Starting at the first entry below, repeat all the data word for word and drop the pictures.
[Record set]
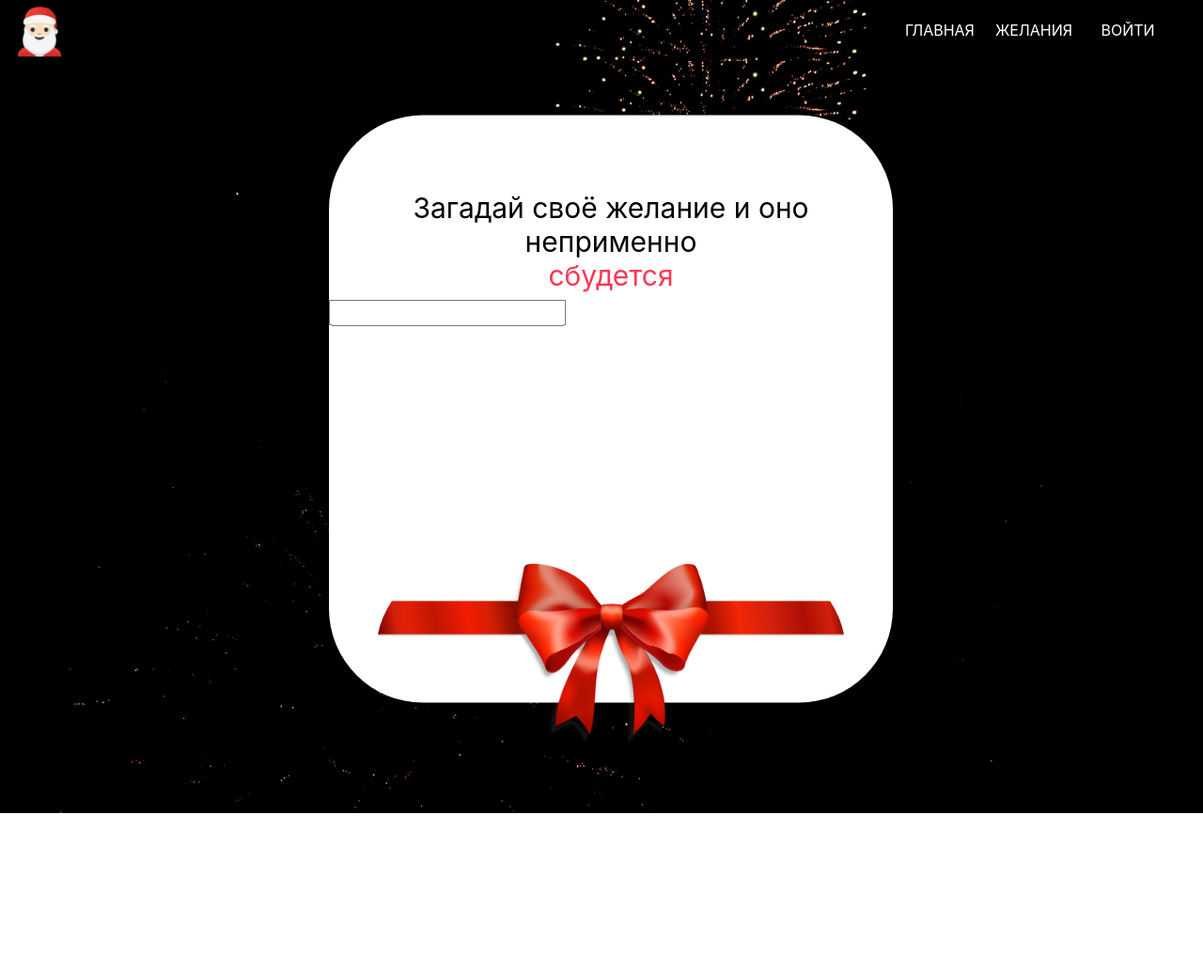
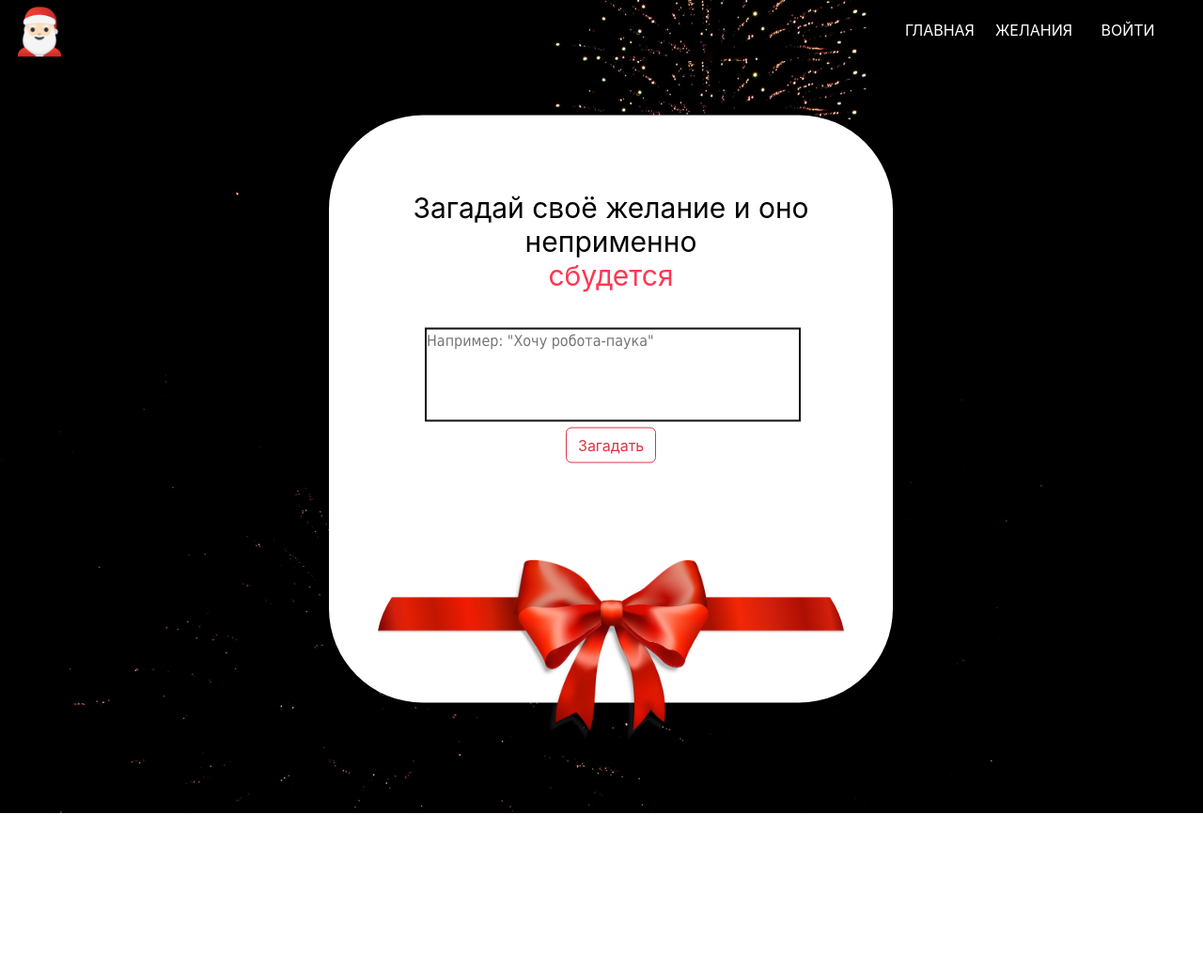
Before and after one commit to Stas9878/new_year_timer_site, a Django app: page /add-wish/ in a window 1280 px wide; the page is wider, and only the part inside the window is pictured. Shown: the top 1033 px of that part at 94% size. Run offline with Django 4.2, Linux system fonts and the light colour scheme; some libraries are stand-ins or nearby versions.

Commit message:
Добавил кнопку add_wish.html и изменил форму в views.py

```diff
--- a/new_year_timer/index/forms.py
+++ b/new_year_timer/index/forms.py
@@ -1,5 +1,11 @@
-from django.forms import forms
+from django import forms
 from .models import *
 
 class MakeWIshForm(forms.ModelForm):
-    model = Wish
+    class Meta:
+        model = Wish
+        fields = ('wish',)
+        widgets = {'wish': forms.Textarea(attrs={
+            'class': 'textform',
+            'placeholder': 'Например: "Хочу робота-паука"'
+            })}
--- a/new_year_timer/index/static/style.css
+++ b/new_year_timer/index/static/style.css
@@ -333,7 +333,7 @@
 }
 .b img {
     width: 500px;
-    margin-top: 250px;
+    margin-top: 100px;
     margin-left: 50px;
     border-radius: 100px;
 }
@@ -349,3 +349,21 @@
     color: #ff3753;
     text-align: center;
 }
+
+/* forms */
+
+.textform {
+    width:  400px;
+    height: 100px;
+    margin-left: 17%;
+    margin-top: 5%;
+    border:2px solid #0f0f0f;
+    font-size:16px;
+    font-family: Tahoma;
+    resize: none;
+}
+
+.wishbutton{
+    margin-left: 42%;
+
+}
--- a/new_year_timer/index/views.py
+++ b/new_year_timer/index/views.py
@@ -1,11 +1,18 @@
-from django.shortcuts import render
+from django.shortcuts import render,HttpResponseRedirect
+from .forms import *
 
 def index(request):
     return render(request, 'index/index.html')
 
 def add_wish(request):
-    if request.method == 'GET':
-        return render(request,'index/add_wish.html' )
+    form = MakeWIshForm()
+    if request.method == 'POST':
+        form = MakeWIshForm(request.POST)
+        if form.is_valid():
+            return HttpResponseRedirect("/thanks/")
+
+    return render(request,'index/add_wish.html', context={'form': form})
+
 
 def wishes(request):
     pass
--- a/new_year_timer/templates/index/add_wish.html
+++ b/new_year_timer/templates/index/add_wish.html
@@ -13,11 +13,12 @@
                 <span>сбудется</span> </h2>
             <form method="post">
                 {% csrf_token %}
-                <input type="text">
+                {{form.wish}}
+                <br>
+                <button type="button" class="btn btn-outline-danger wishbutton">Загадать</button>
             </form>
             <img src="{% static 'img/hr_line.png' %}" alt="">
         </div>
-
 
     </div>
 </div>
```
[/Record set]
**Response box:**
Before and after one commit to Stas9878/new_year_timer_site, a Django app: page /add-wish/ in a window 1280 px wide; the page is wider, and only the part inside the window is pictured. Shown: the top 1033 px of that part at 94% size. Run offline with Django 4.2, Linux system fonts and the light colour scheme; some libraries are stand-ins or nearby versions.

Commit message:
Добавил кнопку add_wish.html и изменил форму в views.py

```diff
--- a/new_year_timer/index/forms.py
+++ b/new_year_timer/index/forms.py
@@ -1,5 +1,11 @@
-from django.forms import forms
+from django import forms
 from .models import *
 
 class MakeWIshForm(forms.ModelForm):
-    model = Wish
+    class Meta:
+        model = Wish
+        fields = ('wish',)
+        widgets = {'wish': forms.Textarea(attrs={
+            'class': 'textform',
+            'placeholder': 'Например: "Хочу робота-паука"'
+            })}
--- a/new_year_timer/index/static/style.css
+++ b/new_year_timer/index/static/style.css
@@ -333,7 +333,7 @@
 }
 .b img {
     width: 500px;
-    margin-top: 250px;
+    margin-top: 100px;
     margin-left: 50px;
     border-radius: 100px;
 }
@@ -349,3 +349,21 @@
     color: #ff3753;
     text-align: center;
 }
+
+/* forms */
+
+.textform {
+    width:  400px;
+    height: 100px;
+    margin-left: 17%;
+    margin-top: 5%;
+    border:2px solid #0f0f0f;
+    font-size:16px;
+    font-family: Tahoma;
+    resize: none;
+}
+
+.wishbutton{
+    margin-left: 42%;
+
+}
--- a/new_year_timer/index/views.py
+++ b/new_year_timer/index/views.py
@@ -1,11 +1,18 @@
-from django.shortcuts import render
+from django.shortcuts import render,HttpResponseRedirect
+from .forms import *
 
 def index(request):
     return render(request, 'index/index.html')
 
 def add_wish(request):
-    if request.method == 'GET':
-        return render(request,'index/add_wish.html' )
+    form = MakeWIshForm()
+    if request.method == 'POST':
+        form = MakeWIshForm(request.POST)
+        if form.is_valid():
+            return HttpResponseRedirect("/thanks/")
+
+    return render(request,'index/add_wish.html', context={'form': form})
+
 
 def wishes(request):
     pass
--- a/new_year_timer/templates/index/add_wish.html
+++ b/new_year_timer/templates/index/add_wish.html
@@ -13,11 +13,12 @@
                 <span>сбудется</span> </h2>
             <form method="post">
                 {% csrf_token %}
-                <input type="text">
+                {{form.wish}}
+                <br>
+                <button type="button" class="btn btn-outline-danger wishbutton">Загадать</button>
             </form>
             <img src="{% static 'img/hr_line.png' %}" alt="">
         </div>
-
 
     </div>
 </div>
```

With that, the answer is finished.